Be confident: Fear will hold you back so surround yourself with positive people and those that support you and your dreams. It can make all the difference. But remember, in the end, you must do it for yourself.
We would love to hear some feedback. Let us know how you are able to overcome the hurdles in life.
There is a heated debate about food additives, genetically modified organisms (GMO) crops, high fructose corn syrup and other modifications to our foods. A generation ago, almost no one was gluten intolerant yet now we see all kinds of health issues related to wheat, nuts and other foods. Have you noticed and increase in many illnesses related to sugar substitutes like aspartame and other chemicals? How about the increase in diabetes, colon cancer and dental problems.

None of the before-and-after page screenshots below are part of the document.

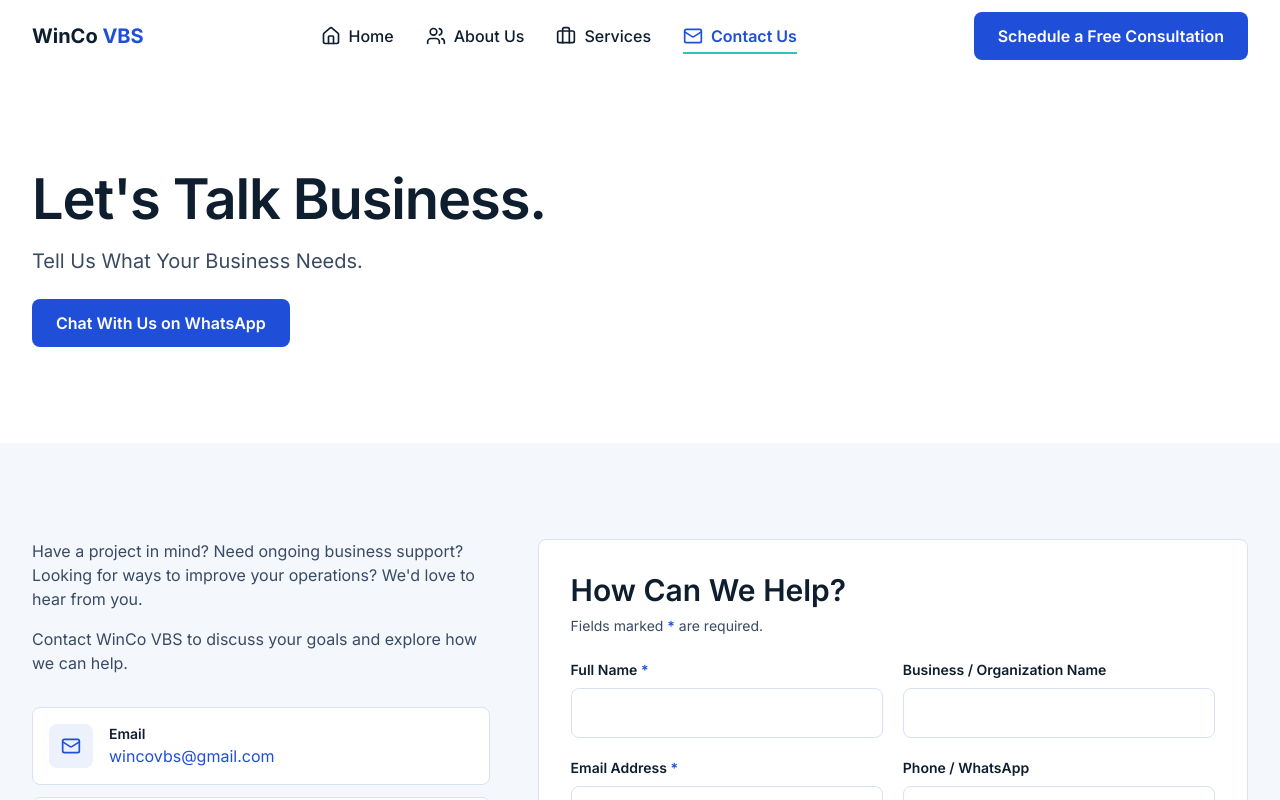
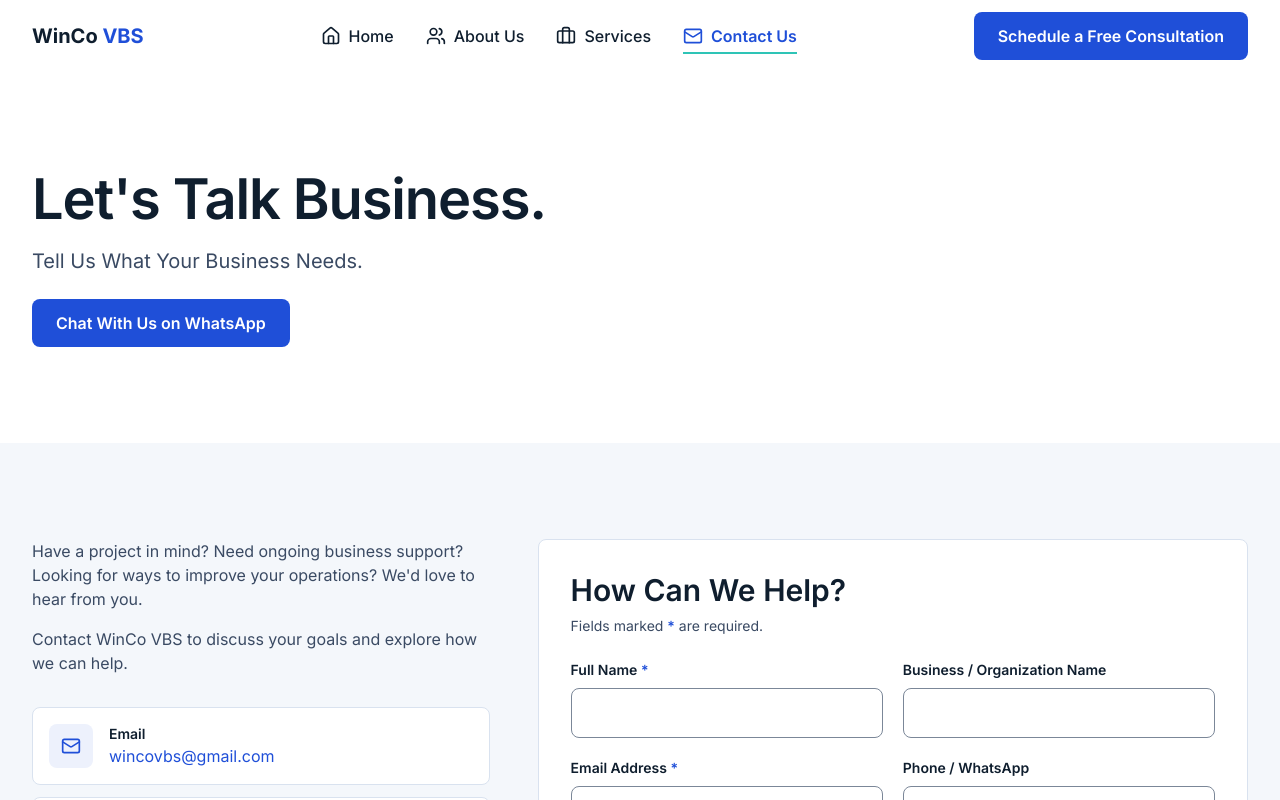
Before and after one commit to ahsanijaz-ai/WinCo-VBS-Website, a Next.js app: page /contact in a window 1280 px wide. Shown: the top 800 px of the page. Built offline with nearby package versions, Linux system fonts and the light colour scheme.

Commit message:
fix: give form field borders 3:1 contrast

```diff
--- a/components/sections/contact/FormField.tsx
+++ b/components/sections/contact/FormField.tsx
@@ -38,7 +38,7 @@ export function FormField({ field, control, error, defaultValue, className }: Fo
     defaultValue,
     "aria-invalid": error ? true : undefined,
     "aria-describedby": error ? errorId : undefined,
-    className: cn(controlBase, error ? "border-error" : "border-border"),
+    className: cn(controlBase, error ? "border-error" : "border-input-border"),
   };
 
   return (
```
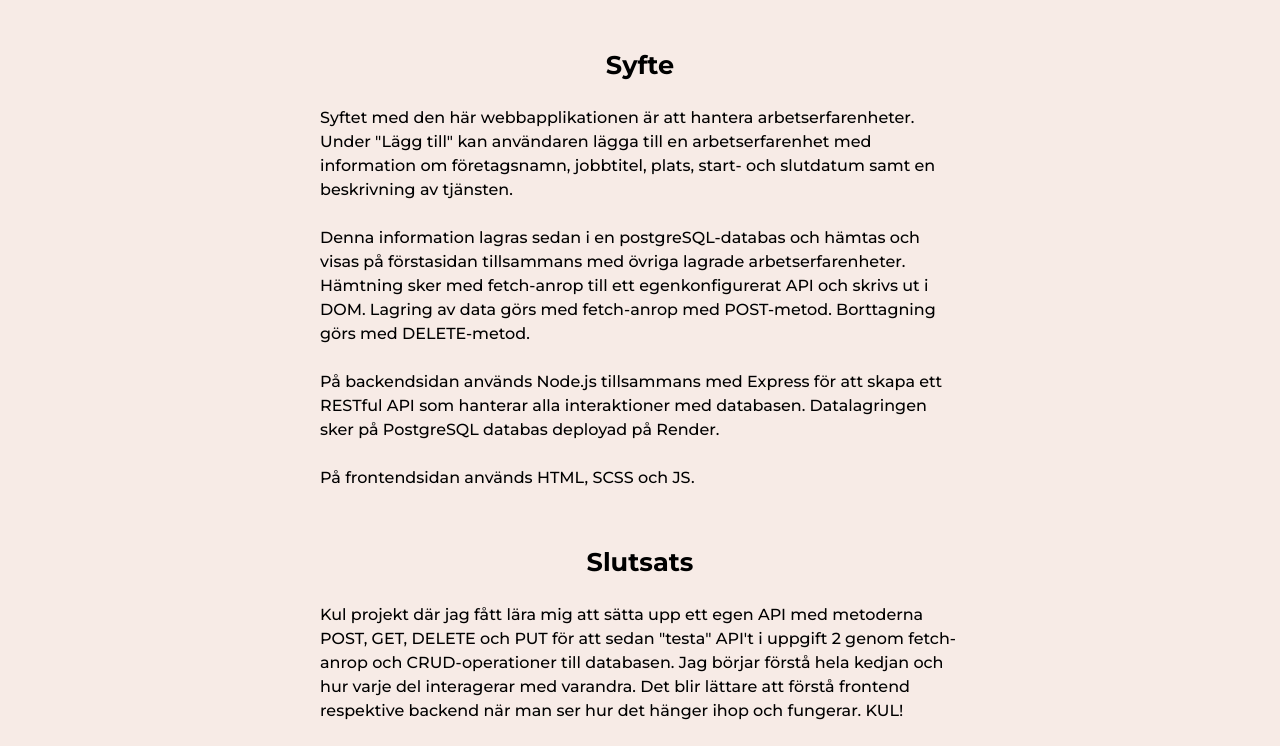
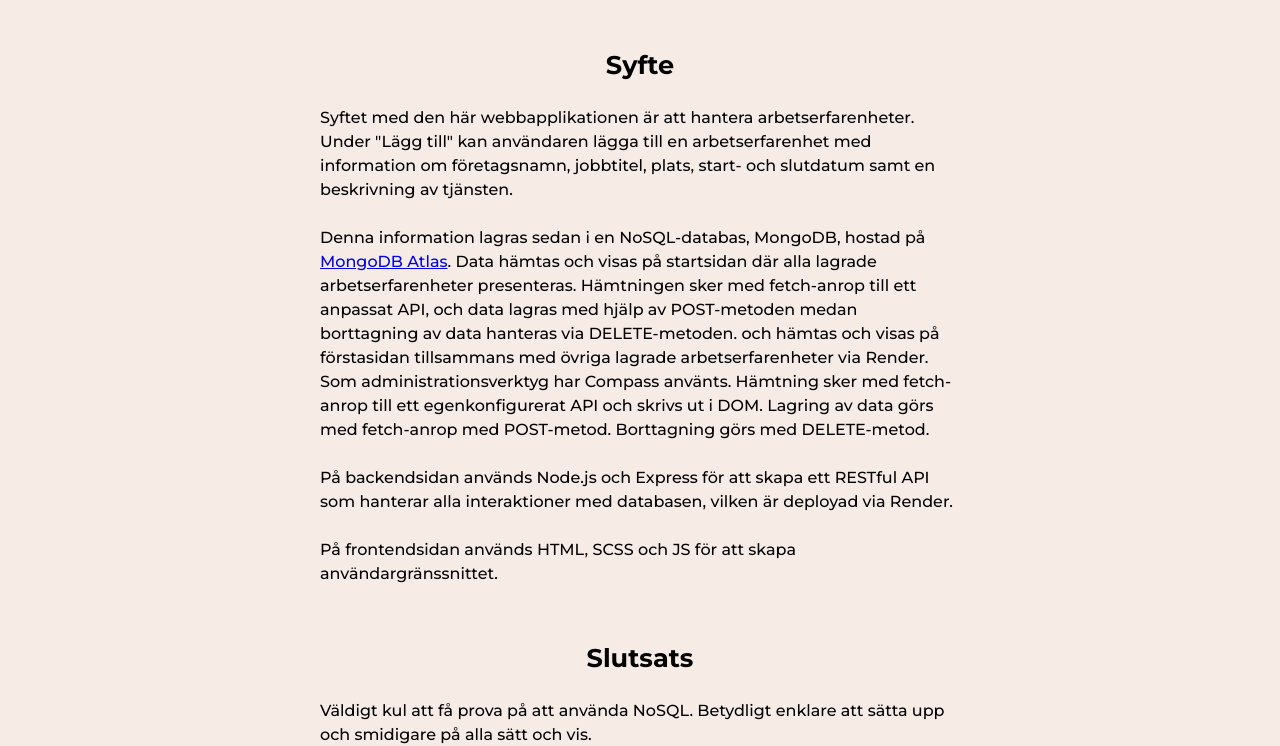
Before and after one commit to hildingx/dt207g_mom3.3, a website built with Parcel: page src/about.html in a window 1280 px wide. Shown: the part 215-961 px from the top of the page. Built offline with nearby package versions, Linux system fonts and the light colour scheme.

Commit message:
Lagt till readme och about-text.

```diff
--- a/src/about.html
+++ b/src/about.html
@@ -28,22 +28,27 @@
                     med information om företagsnamn, jobbtitel, plats, start- och slutdatum samt en beskrivning av tjänsten.
                     <br>
                     <br>
-                    Denna information lagras sedan i en postgreSQL-databas och hämtas och visas på förstasidan tillsammans med övriga lagrade arbetserfarenheter.
+                    Denna information lagras sedan i en NoSQL-databas, MongoDB, hostad på <a href="https://www.mongodb.com/atlas/database">MongoDB Atlas</a>.
+                    Data hämtas och visas på startsidan där alla lagrade arbetserfarenheter presenteras. Hämtningen sker med fetch-anrop till ett anpassat API,
+                    och data lagras med hjälp av POST-metoden medan borttagning av data hanteras via DELETE-metoden.
+
+                    och hämtas och visas på förstasidan tillsammans med övriga lagrade arbetserfarenheter via Render. Som administrationsverktyg har Compass använts.
                     Hämtning sker med fetch-anrop till ett egenkonfigurerat API och skrivs ut i DOM. Lagring av data görs med fetch-anrop med POST-metod. Borttagning görs med DELETE-metod.
                     <br>
                     <br>
-                    På backendsidan används Node.js tillsammans med Express för att skapa ett RESTful API som hanterar alla interaktioner med databasen.
-                    Datalagringen sker på PostgreSQL databas deployad på Render.
+                    På backendsidan används Node.js och Express för att skapa ett RESTful API som hanterar alla interaktioner med databasen, vilken är deployad via Render.
                     <br>
                     <br>
-                    På frontendsidan används HTML, SCSS och JS.
+                    På frontendsidan används HTML, SCSS och JS för att skapa användargränssnittet.
                 </p>
 
                 <h2>Slutsats</h2>
                 <p>
-                    Kul projekt där jag fått lära mig att sätta upp ett egen API med metoderna POST, GET, DELETE och PUT
-                    för att sedan "testa" API't i uppgift 2 genom fetch-anrop och CRUD-operationer till databasen.
-                    Jag börjar förstå hela kedjan och hur varje del interagerar med varandra. Det blir lättare att förstå frontend respektive backend när man ser hur det hänger ihop och fungerar. KUL!
+                    Väldigt kul att få prova på att använda NoSQL. Betydligt enklare att sätta upp och smidigare på alla sätt och vis.
+                     <br><br>
+                     Ett litet bakslag uppstod vid publiceringen då ytterligare en tjänst behövde integreras. Jag upplevde det som lite "rörigt" med MongoDB Atlas, men det är troligen för att det är nytt för mig.
+                    <br><br>
+                     I övrigt ett roligt moment!
                 </p>
             </article>
         </main>
--- a/src/css/_base.scss
+++ b/src/css/_base.scss
@@ -12,4 +12,4 @@ $header-footer-text-color: #c7c7c7;
 $spinner-blue: #3498db;
 $spinner-grey: #f3f3f3;
 $white: #fff;
-$error-red: red;
+$error-red: #D83030;
```
Also changed, not shown: README.md.
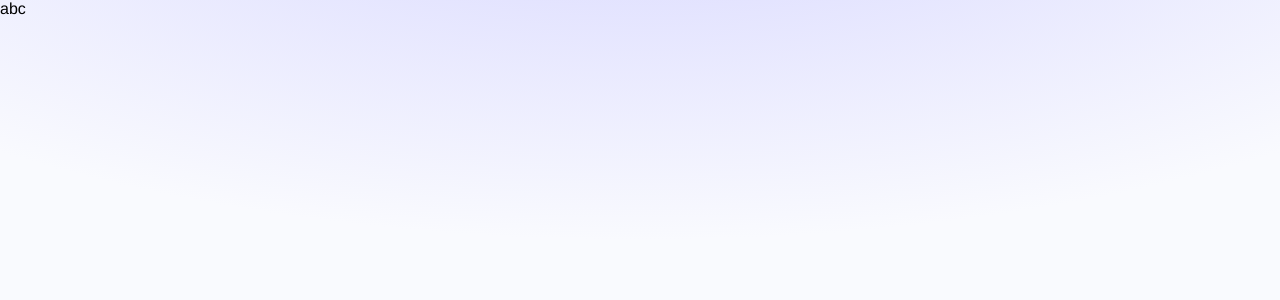
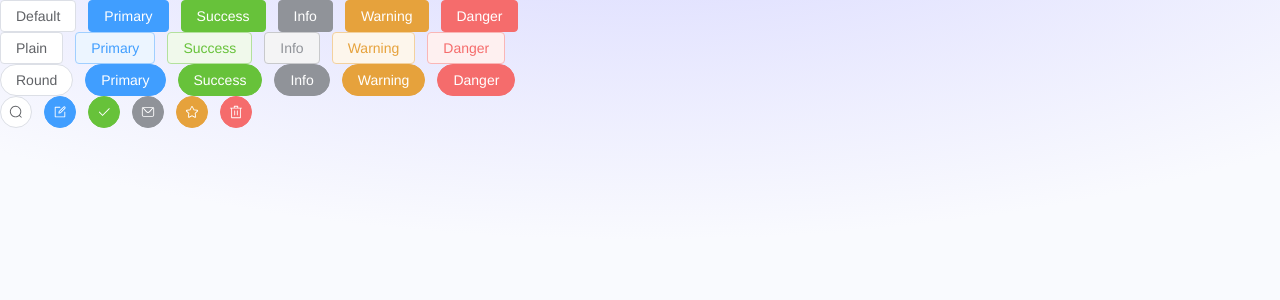
Before and after one commit to sunyuhang233/project-backend, a Vue app: page / in a window 1280 px wide. Shown: the top 300 px of the page. Built offline with nearby package versions, Linux system fonts and the light colour scheme; a web font is replaced by a local one.

Commit message:
add elementplus-icons

```diff
--- a/src/App.vue
+++ b/src/App.vue
@@ -1,7 +1,50 @@
-<script setup lang="ts"></script>
+<script setup lang="ts">
+import {
+    Check,
+    Delete,
+    Edit,
+    Message,
+    Search,
+    Star,
+} from '@element-plus/icons-vue';
+</script>
 
 <template>
-    <div class="abc-page">abc</div>
+    <el-row class="mb-4">
+        <el-button>Default</el-button>
+        <el-button type="primary">Primary</el-button>
+        <el-button type="success">Success</el-button>
+        <el-button type="info">Info</el-button>
+        <el-button type="warning">Warning</el-button>
+        <el-button type="danger">Danger</el-button>
+    </el-row>
+
+    <el-row class="mb-4">
+        <el-button plain>Plain</el-button>
+        <el-button type="primary" plain>Primary</el-button>
+        <el-button type="success" plain>Success</el-button>
+        <el-button type="info" plain>Info</el-button>
+        <el-button type="warning" plain>Warning</el-button>
+        <el-button type="danger" plain>Danger</el-button>
+    </el-row>
+
+    <el-row class="mb-4">
+        <el-button round>Round</el-button>
+        <el-button type="primary" round>Primary</el-button>
+        <el-button type="success" round>Success</el-button>
+        <el-button type="info" round>Info</el-button>
+        <el-button type="warning" round>Warning</el-button>
+        <el-button type="danger" round>Danger</el-button>
+    </el-row>
+
+    <el-row>
+        <el-button :icon="Search" circle />
+        <el-button type="primary" :icon="Edit" circle />
+        <el-button type="success" :icon="Check" circle />
+        <el-button type="info" :icon="Message" circle />
+        <el-button type="warning" :icon="Star" circle />
+        <el-button type="danger" :icon="Delete" circle />
+    </el-row>
 </template>
 
 <style lang="scss" scoped></style>
--- /dev/null
+++ b/src/global/elementplus-icon.ts
@@ -0,0 +1,10 @@
+import * as ElementPlusIconsVue from '@element-plus/icons-vue';
+import type { App } from 'vue';
+
+function registerElementPlusIcons(app: App) {
+    for (const [key, component] of Object.entries(ElementPlusIconsVue)) {
+        app.component(key, component);
+    }
+}
+
+export default registerElementPlusIcons;
--- a/src/main.ts
+++ b/src/main.ts
@@ -4,7 +4,13 @@ import './assets/styles/init.scss';
 import './assets/styles/common.scss';
 import './assets/styles/animate.scss';
 
+import registerElementPlusIcons from './global/elementplus-icon';
 import { createApp } from 'vue';
 import App from './App.vue';
 
-createApp(App).mount('#app');
+// Plugins
+
+const app = createApp(App);
+app.mount('#app');
+
+registerElementPlusIcons(app);
```
Also changed, not shown: auto-imports.d.ts (added, +9 -0 lines), components.d.ts (added, +14 -0 lines).
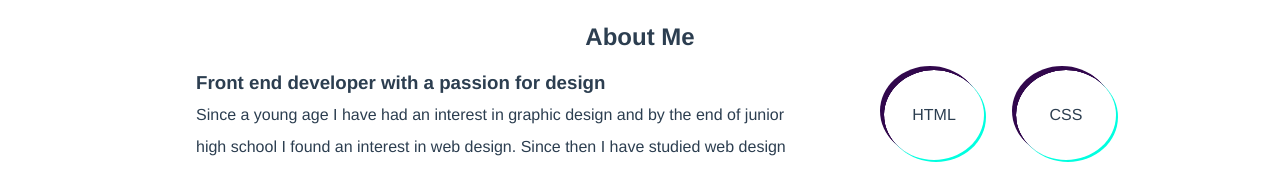
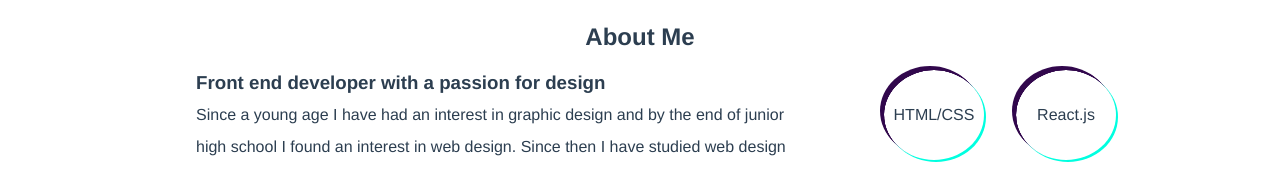
Before and after one commit to jensengbg-johanna-jansson/portfolio, a Vue app: page /#/ in a window 1280 px wide. Shown: the part 769-939 px from the top of the page. Built offline with nearby package versions, Linux system fonts and the light colour scheme.

Commit message:
Update competences list

```diff
--- a/src/components/About.vue
+++ b/src/components/About.vue
@@ -8,8 +8,8 @@
                 <p class="about-content-info-text">Today I am a developer at FrontEdge IT, where I work with various technologies like React, Next.js, TypeScript, Cypress and many more.</p>
             </div>
             <aside class="about-competenses">
-                <p class="about-competenses-item">HTML</p>
-                <p class="about-competenses-item">CSS</p>
+                <p class="about-competenses-item">HTML/CSS</p>
+                <p class="about-competenses-item">React.js</p>
                 <p class="about-competenses-item">JavaScript</p>
                 <p class="about-competenses-item">Vue.js</p>
             </aside>
```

There is a big disconnect between our food sources and the grocery store shelves. Meat comes from factory farms and feed lots where the animals are locked in small pens or cages and given all kinds of growth hormones and antibiotics to speed up production and combat diseases that occur in close quarters. Factory farms are finding ways to speed up growth, picking and packing while creating produce that is actually devoid of the nutrients our bodies need. We, therefore put on weight because we eat calorie dense foods rather than lower calorie, nutrient dense foods.
Here in Southern California we have an abundance of locally grown, healthy produce. Whether it says organic or not, many of our farm stands don’t use chemicals or modified seeds in their fields and gardens. It is possible to eat a healthy, local and beneficial diet on a reasonable budget. While a plant based diet has been shown to provide the best health benefits, it is also possible to find locally raised, hormone free meat and poultry. Plant based diets are becoming more desirable for increasing health and energy and are a great way to lose unwanted weight. Avoiding processed food is a giant step towards maintaining good health. Processed foods like crackers, chips, and even foods that are labeled as healthy are still full of chemicals and lack the real nutrition our bodies need.
Shopping only in the produce and grain aisle will help provide an easy way to start a healthy diet and keep within a reasonable food budget. Start by researching on the internet for great recipes that use only plant based ingredients. There are many great recipe books for vegan recipes as well. If you are not interested in a plant based diet, at least use minimally processed organic meats and products. Then, start shopping for produce, dried beans and whole grains. If it comes in a box, you probably shouldn’t be eating it. Dried beans, lentils, brown rice, quinoa and millet are easy to make, very filling, very cheap to buy and will store for a long time. Don’t try to replace regular foods with fake versions, they still contain processes and chemicals we don’t need and tend to be expensive. (i.e. veggie butter or cheese or fake meats)
There are wonderful sites on the internet to help keep your incentive up. “Fat, Sick and Nearly Dead” is a great documentary as well as “Forks over Knives” and “PCRM” (Physicians Committee for Responsible Medicine) contain science based information on eating a healthy diet.